Rosario Rebello de Andrade


Untitled, 2016 (work in progress)
(Deutschland, Übungskarte/Germany,
Chart of exercises Germany)

1. Drawing Utopias:  The following transcription, “a poem without
end”, is part of one of my recent drawings “the light that comes
through the window”. This poem translates my close connection to
drawing Utopia. “The light that comes through the window at noon .
when I walk or fall or arise . is the same that has always entered . even
when my eyes don’t feel or perceive it . as the quality or quantity of
this light . is not in me but in the emanated light itself . and if my eyes
pause . to savour it at any moment in time . the light shall penetrate
all my being . and emanate everything I can learn or apprehend .
and then the window . or the light . or the light’s source . can or cannot
be . a metaphor for my body . which shall transmit light . I repeat . not
depending on my desire . but on letting me open to light . because if I
close myself . the light is there anyway . but it is as if it wouldn’t be
present . in order to enlighten my being . and all other beings and
bodies from earth and heaven . and let them turn into a lamp . but if
everything is connected and blended . then turns into an unending
chain . which heats and transforms everything . from one state to
another state . still to be known . the same way it happens with time .
because the light that comes through…”

2. Dream Economics: Economics are important, yes, but only in the
way we use it: investing in art should take a big role, yes, but  in the
sense of enabling the artist to live from his/her work with dignity
and with the purpose of contributing to build the ideal society.
Economics are important, yes, but with the sense of creating
subventions and support for art creators rather then allowing
speculation or economical profit to individuals. The existing world
borders, where art or artistic practice takes place, should be vanished,
yes, but allowing each one to share individuality in which each culture
can be maintained.
Contemporary art should be seen as a portrait of the present, yes,
but to any  engaged artist should be given the possibility of bringing
to public his/her expression in how hope towards the future is essential.

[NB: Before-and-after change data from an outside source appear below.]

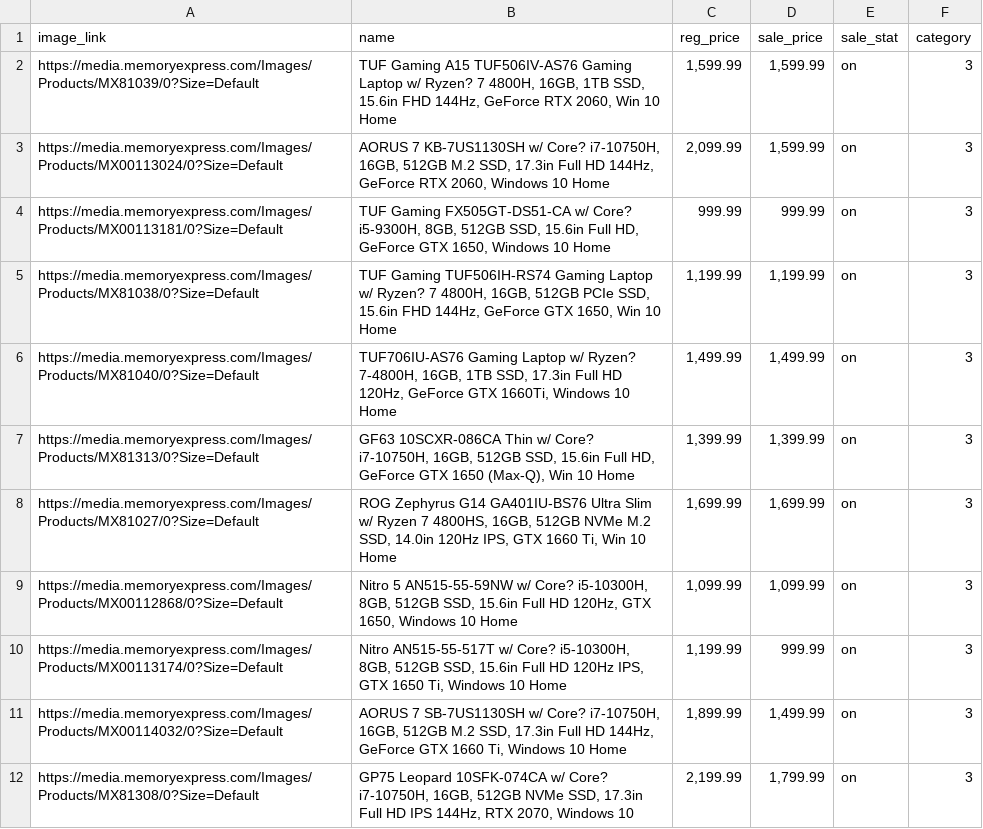
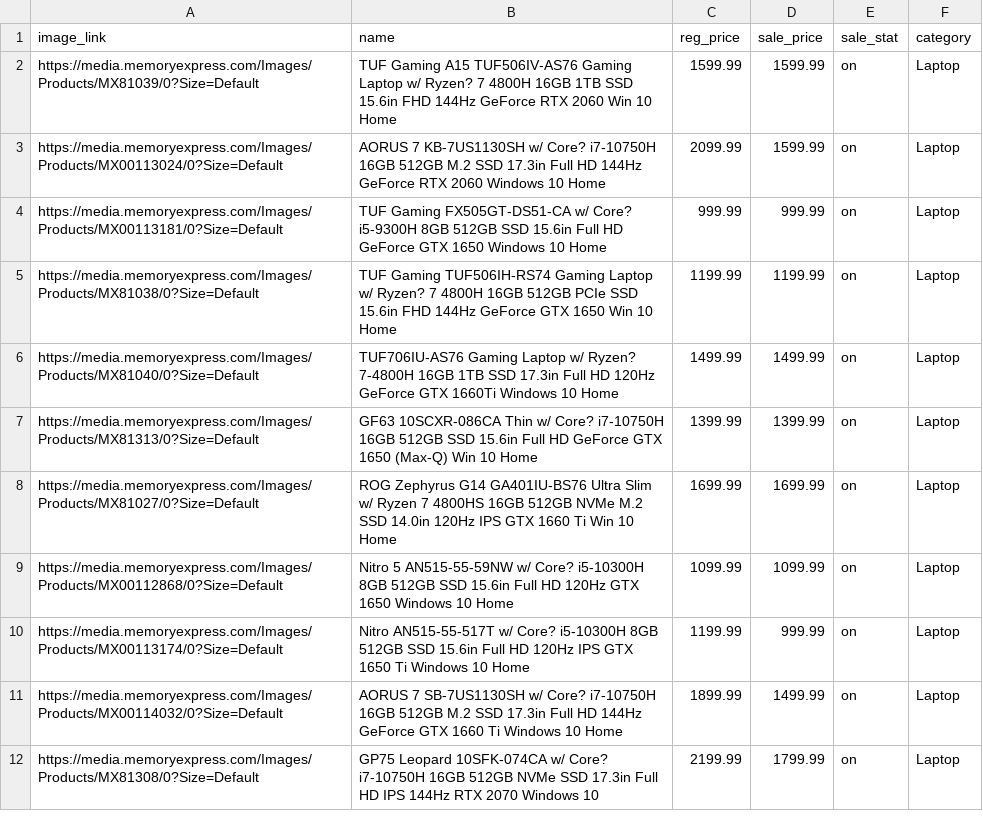
Before and after one commit to harrypotter0045/E-commerce-Store, a CSV file: db/Laptops.csv, drawn as a sheet; only a part is shown; the diff covers the shown part only.

```diff
--- a/db/Laptops.csv
+++ b/db/Laptops.csv
@@ -1,12 +1,12 @@
 image_link,name,reg_price,sale_price,sale_stat,category
-https://media.memoryexpress.com/Images/Products/MX81039/0?Size=Default,"TUF Gaming A15 TUF506IV-AS76 Gaming Laptop w/ Ryzen? 7 4800H, 16GB, 1TB SSD, 15.6in FHD 144Hz, GeForce RTX 2060, Win 10 Home","1,599.99","1,599.99",on,3
-https://media.memoryexpress.com/Images/Products/MX00113024/0?Size=Default,"AORUS 7 KB-7US1130SH w/ Core? i7-10750H, 16GB, 512GB M.2 SSD, 17.3in Full HD 144Hz, GeForce RTX 2060, Windows 10 Home","2,099.99","1,599.99",on,3
-https://media.memoryexpress.com/Images/Products/MX00113181/0?Size=Default,"TUF Gaming FX505GT-DS51-CA w/ Core? i5-9300H, 8GB, 512GB SSD, 15.6in Full HD, GeForce GTX 1650, Windows 10 Home",999.99,999.99,on,3
-https://media.memoryexpress.com/Images/Products/MX81038/0?Size=Default,"TUF Gaming TUF506IH-RS74 Gaming Laptop w/ Ryzen? 7 4800H, 16GB, 512GB PCIe SSD, 15.6in FHD 144Hz, GeForce GTX 1650, Win 10 Home","1,199.99","1,199.99",on,3
-https://media.memoryexpress.com/Images/Products/MX81040/0?Size=Default,"TUF706IU-AS76 Gaming Laptop w/  Ryzen? 7-4800H, 16GB, 1TB SSD, 17.3in Full HD 120Hz, GeForce GTX 1660Ti, Windows 10  Home","1,499.99","1,499.99",on,3
-https://media.memoryexpress.com/Images/Products/MX81313/0?Size=Default,"GF63 10SCXR-086CA Thin w/ Core? i7-10750H, 16GB, 512GB SSD, 15.6in Full HD, GeForce GTX 1650 (Max-Q), Win 10 Home","1,399.99","1,399.99",on,3
-https://media.memoryexpress.com/Images/Products/MX81027/0?Size=Default,"ROG Zephyrus G14 GA401IU-BS76 Ultra Slim w/ Ryzen 7 4800HS, 16GB, 512GB NVMe M.2 SSD, 14.0in 120Hz IPS, GTX 1660 Ti, Win 10 Home","1,699.99","1,699.99",on,3
-https://media.memoryexpress.com/Images/Products/MX00112868/0?Size=Default,"Nitro 5 AN515-55-59NW w/ Core? i5-10300H, 8GB, 512GB SSD, 15.6in Full HD 120Hz, GTX 1650, Windows 10 Home","1,099.99","1,099.99",on,3
-https://media.memoryexpress.com/Images/Products/MX00113174/0?Size=Default,"Nitro AN515-55-517T w/ Core? i5-10300H, 8GB, 512GB SSD, 15.6in Full HD 120Hz IPS, GTX 1650 Ti, Windows 10 Home","1,199.99",999.99,on,3
-https://media.memoryexpress.com/Images/Products/MX00114032/0?Size=Default,"AORUS 7 SB-7US1130SH w/ Core? i7-10750H, 16GB, 512GB M.2 SSD, 17.3in Full HD 144Hz, GeForce GTX 1660 Ti, Windows 10 Home","1,899.99","1,499.99",on,3
-https://media.memoryexpress.com/Images/Products/MX81308/0?Size=Default,"GP75 Leopard 10SFK-074CA w/ Core? i7-10750H,  16GB, 512GB NVMe SSD, 17.3in Full HD IPS 144Hz, RTX 2070, Windows 10","2,199.99","1,799.99",on,3
+https://media.memoryexpress.com/Images/Products/MX81039/0?Size=Default,TUF Gaming A15 TUF506IV-AS76 Gaming Laptop w/ Ryzen? 7 4800H 16GB 1TB SSD 15.6in FHD 144Hz GeForce RTX 2060 Win 10 Home,1599.99 ,1599.99 ,on,Laptop
+https://media.memoryexpress.com/Images/Products/MX00113024/0?Size=Default,AORUS 7 KB-7US1130SH w/ Core? i7-10750H 16GB 512GB M.2 SSD 17.3in Full HD 144Hz GeForce RTX 2060 Windows 10 Home,2099.99 ,1599.99 ,on,Laptop
+https://media.memoryexpress.com/Images/Products/MX00113181/0?Size=Default,TUF Gaming FX505GT-DS51-CA w/ Core? i5-9300H 8GB 512GB SSD 15.6in Full HD GeForce GTX 1650 Windows 10 Home,999.99 ,999.99 ,on,Laptop
+https://media.memoryexpress.com/Images/Products/MX81038/0?Size=Default,TUF Gaming TUF506IH-RS74 Gaming Laptop w/ Ryzen? 7 4800H 16GB 512GB PCIe SSD 15.6in FHD 144Hz GeForce GTX 1650 Win 10 Home,1199.99 ,1199.99 ,on,Laptop
+https://media.memoryexpress.com/Images/Products/MX81040/0?Size=Default,TUF706IU-AS76 Gaming Laptop w/  Ryzen? 7-4800H 16GB 1TB SSD 17.3in Full HD 120Hz GeForce GTX 1660Ti Windows 10  Home,1499.99 ,1499.99 ,on,Laptop
+https://media.memoryexpress.com/Images/Products/MX81313/0?Size=Default,GF63 10SCXR-086CA Thin w/ Core? i7-10750H 16GB 512GB SSD 15.6in Full HD GeForce GTX 1650 (Max-Q) Win 10 Home,1399.99 ,1399.99 ,on,Laptop
+https://media.memoryexpress.com/Images/Products/MX81027/0?Size=Default,ROG Zephyrus G14 GA401IU-BS76 Ultra Slim w/ Ryzen 7 4800HS 16GB 512GB NVMe M.2 SSD 14.0in 120Hz IPS GTX 1660 Ti Win 10 Home,1699.99 ,1699.99 ,on,Laptop
+https://media.memoryexpress.com/Images/Products/MX00112868/0?Size=Default,Nitro 5 AN515-55-59NW w/ Core? i5-10300H 8GB 512GB SSD 15.6in Full HD 120Hz GTX 1650 Windows 10 Home,1099.99 ,1099.99 ,on,Laptop
+https://media.memoryexpress.com/Images/Products/MX00113174/0?Size=Default,Nitro AN515-55-517T w/ Core? i5-10300H 8GB 512GB SSD 15.6in Full HD 120Hz IPS GTX 1650 Ti Windows 10 Home,1199.99 ,999.99 ,on,Laptop
+https://media.memoryexpress.com/Images/Products/MX00114032/0?Size=Default,AORUS 7 SB-7US1130SH w/ Core? i7-10750H 16GB 512GB M.2 SSD 17.3in Full HD 144Hz GeForce GTX 1660 Ti Windows 10 Home,1899.99 ,1499.99 ,on,Laptop
+https://media.memoryexpress.com/Images/Products/MX81308/0?Size=Default,GP75 Leopard 10SFK-074CA w/ Core? i7-10750H  16GB 512GB NVMe SSD 17.3in Full HD IPS 144Hz RTX 2070 Windows 10,2199.99 ,1799.99 ,on,Laptop
```
Also changed, not shown: 52 edited cells elsewhere in this file, db/Hardwares.csv, db/Miscs.csv, 8 other files.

Rosário was born in Portugal in 1953. She lives and works in Germany. She completed the Master Course Program in Painting at Ar.Co, Lisbon. Scholarships: 1993 Fundação Luso-American Foundation, University of Massachusetts U.S.A. 1994-1995 Calouste Gulbenkian Foundation. 1994-1998 Professor for Drawing and Painting at Ar.Co, Lisbon. Solo shows since 1988 in Portugal and abroad. Her work is represented in public and private collections both in Portugal and abroad: PORTUGAL: EDP Foundation. Loures Museum. Caixa Geral de Depósitos. Novo Banco, Ar.Co, Fátima Museum. Calouste Gulbenkian Foundation. E.U.A.: Francesco Pellizzi GERMANY: Diözesan Museum Limburg, Sparkasse Mainfranken, Würzburg, Collection Diözese Museum Würzburg. Museum Burg.Miltenberg. SPAIN: CAC Málaga Centro Arte Contemporáneo.